» What is required: For this exercise, write out each entry below exactly as it reads.
◆ ◆ ◆ ◆ ◆ ◆ ◆
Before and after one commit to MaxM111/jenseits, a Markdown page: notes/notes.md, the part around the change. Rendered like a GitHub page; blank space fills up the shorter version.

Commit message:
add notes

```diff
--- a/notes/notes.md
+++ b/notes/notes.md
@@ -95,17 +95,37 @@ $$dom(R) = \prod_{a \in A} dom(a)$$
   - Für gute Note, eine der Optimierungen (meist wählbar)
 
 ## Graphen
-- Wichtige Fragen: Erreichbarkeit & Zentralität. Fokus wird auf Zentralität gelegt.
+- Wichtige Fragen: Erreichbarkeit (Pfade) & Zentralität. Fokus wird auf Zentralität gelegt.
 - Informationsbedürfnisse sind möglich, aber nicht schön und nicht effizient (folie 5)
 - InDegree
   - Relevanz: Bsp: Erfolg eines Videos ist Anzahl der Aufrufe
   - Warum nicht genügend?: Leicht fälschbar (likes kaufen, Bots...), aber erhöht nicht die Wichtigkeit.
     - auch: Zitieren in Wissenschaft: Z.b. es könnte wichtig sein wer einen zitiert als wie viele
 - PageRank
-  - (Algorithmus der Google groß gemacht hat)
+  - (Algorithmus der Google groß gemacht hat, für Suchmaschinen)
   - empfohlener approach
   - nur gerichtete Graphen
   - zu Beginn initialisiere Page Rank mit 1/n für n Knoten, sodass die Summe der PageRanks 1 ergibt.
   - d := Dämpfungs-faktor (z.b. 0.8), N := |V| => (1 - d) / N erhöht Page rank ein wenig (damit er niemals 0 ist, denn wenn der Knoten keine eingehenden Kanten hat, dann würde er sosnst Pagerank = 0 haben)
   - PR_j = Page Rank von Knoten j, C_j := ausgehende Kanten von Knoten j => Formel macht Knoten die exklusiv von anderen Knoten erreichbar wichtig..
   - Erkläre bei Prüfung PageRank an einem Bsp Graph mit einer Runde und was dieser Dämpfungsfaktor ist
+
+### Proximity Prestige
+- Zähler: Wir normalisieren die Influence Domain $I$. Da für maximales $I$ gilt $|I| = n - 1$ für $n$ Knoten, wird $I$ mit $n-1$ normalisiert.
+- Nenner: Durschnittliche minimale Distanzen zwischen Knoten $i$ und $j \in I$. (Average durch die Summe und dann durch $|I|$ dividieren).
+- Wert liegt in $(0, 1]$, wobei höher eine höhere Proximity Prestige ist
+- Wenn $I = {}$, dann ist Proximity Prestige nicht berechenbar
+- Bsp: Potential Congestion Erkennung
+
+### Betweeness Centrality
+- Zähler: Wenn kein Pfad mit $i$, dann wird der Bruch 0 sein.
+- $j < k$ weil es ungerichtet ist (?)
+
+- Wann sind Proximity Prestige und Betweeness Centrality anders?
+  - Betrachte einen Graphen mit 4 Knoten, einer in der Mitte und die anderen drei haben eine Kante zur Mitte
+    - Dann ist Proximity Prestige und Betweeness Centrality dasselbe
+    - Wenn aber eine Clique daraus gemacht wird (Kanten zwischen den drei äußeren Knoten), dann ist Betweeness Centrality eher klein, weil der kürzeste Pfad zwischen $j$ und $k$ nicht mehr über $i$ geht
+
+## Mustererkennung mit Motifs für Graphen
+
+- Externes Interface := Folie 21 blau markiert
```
◆ ◆ ◆ ◆ ◆ ◆ ◆
» Answer section:
Before and after one commit to MaxM111/jenseits, a Markdown page: notes/notes.md, the part around the change. Rendered like a GitHub page; blank space fills up the shorter version.

Commit message:
add notes

```diff
--- a/notes/notes.md
+++ b/notes/notes.md
@@ -95,17 +95,37 @@ $$dom(R) = \prod_{a \in A} dom(a)$$
   - Für gute Note, eine der Optimierungen (meist wählbar)
 
 ## Graphen
-- Wichtige Fragen: Erreichbarkeit & Zentralität. Fokus wird auf Zentralität gelegt.
+- Wichtige Fragen: Erreichbarkeit (Pfade) & Zentralität. Fokus wird auf Zentralität gelegt.
 - Informationsbedürfnisse sind möglich, aber nicht schön und nicht effizient (folie 5)
 - InDegree
   - Relevanz: Bsp: Erfolg eines Videos ist Anzahl der Aufrufe
   - Warum nicht genügend?: Leicht fälschbar (likes kaufen, Bots...), aber erhöht nicht die Wichtigkeit.
     - auch: Zitieren in Wissenschaft: Z.b. es könnte wichtig sein wer einen zitiert als wie viele
 - PageRank
-  - (Algorithmus der Google groß gemacht hat)
+  - (Algorithmus der Google groß gemacht hat, für Suchmaschinen)
   - empfohlener approach
   - nur gerichtete Graphen
   - zu Beginn initialisiere Page Rank mit 1/n für n Knoten, sodass die Summe der PageRanks 1 ergibt.
   - d := Dämpfungs-faktor (z.b. 0.8), N := |V| => (1 - d) / N erhöht Page rank ein wenig (damit er niemals 0 ist, denn wenn der Knoten keine eingehenden Kanten hat, dann würde er sosnst Pagerank = 0 haben)
   - PR_j = Page Rank von Knoten j, C_j := ausgehende Kanten von Knoten j => Formel macht Knoten die exklusiv von anderen Knoten erreichbar wichtig..
   - Erkläre bei Prüfung PageRank an einem Bsp Graph mit einer Runde und was dieser Dämpfungsfaktor ist
+
+### Proximity Prestige
+- Zähler: Wir normalisieren die Influence Domain $I$. Da für maximales $I$ gilt $|I| = n - 1$ für $n$ Knoten, wird $I$ mit $n-1$ normalisiert.
+- Nenner: Durschnittliche minimale Distanzen zwischen Knoten $i$ und $j \in I$. (Average durch die Summe und dann durch $|I|$ dividieren).
+- Wert liegt in $(0, 1]$, wobei höher eine höhere Proximity Prestige ist
+- Wenn $I = {}$, dann ist Proximity Prestige nicht berechenbar
+- Bsp: Potential Congestion Erkennung
+
+### Betweeness Centrality
+- Zähler: Wenn kein Pfad mit $i$, dann wird der Bruch 0 sein.
+- $j < k$ weil es ungerichtet ist (?)
+
+- Wann sind Proximity Prestige und Betweeness Centrality anders?
+  - Betrachte einen Graphen mit 4 Knoten, einer in der Mitte und die anderen drei haben eine Kante zur Mitte
+    - Dann ist Proximity Prestige und Betweeness Centrality dasselbe
+    - Wenn aber eine Clique daraus gemacht wird (Kanten zwischen den drei äußeren Knoten), dann ist Betweeness Centrality eher klein, weil der kürzeste Pfad zwischen $j$ und $k$ nicht mehr über $i$ geht
+
+## Mustererkennung mit Motifs für Graphen
+
+- Externes Interface := Folie 21 blau markiert
```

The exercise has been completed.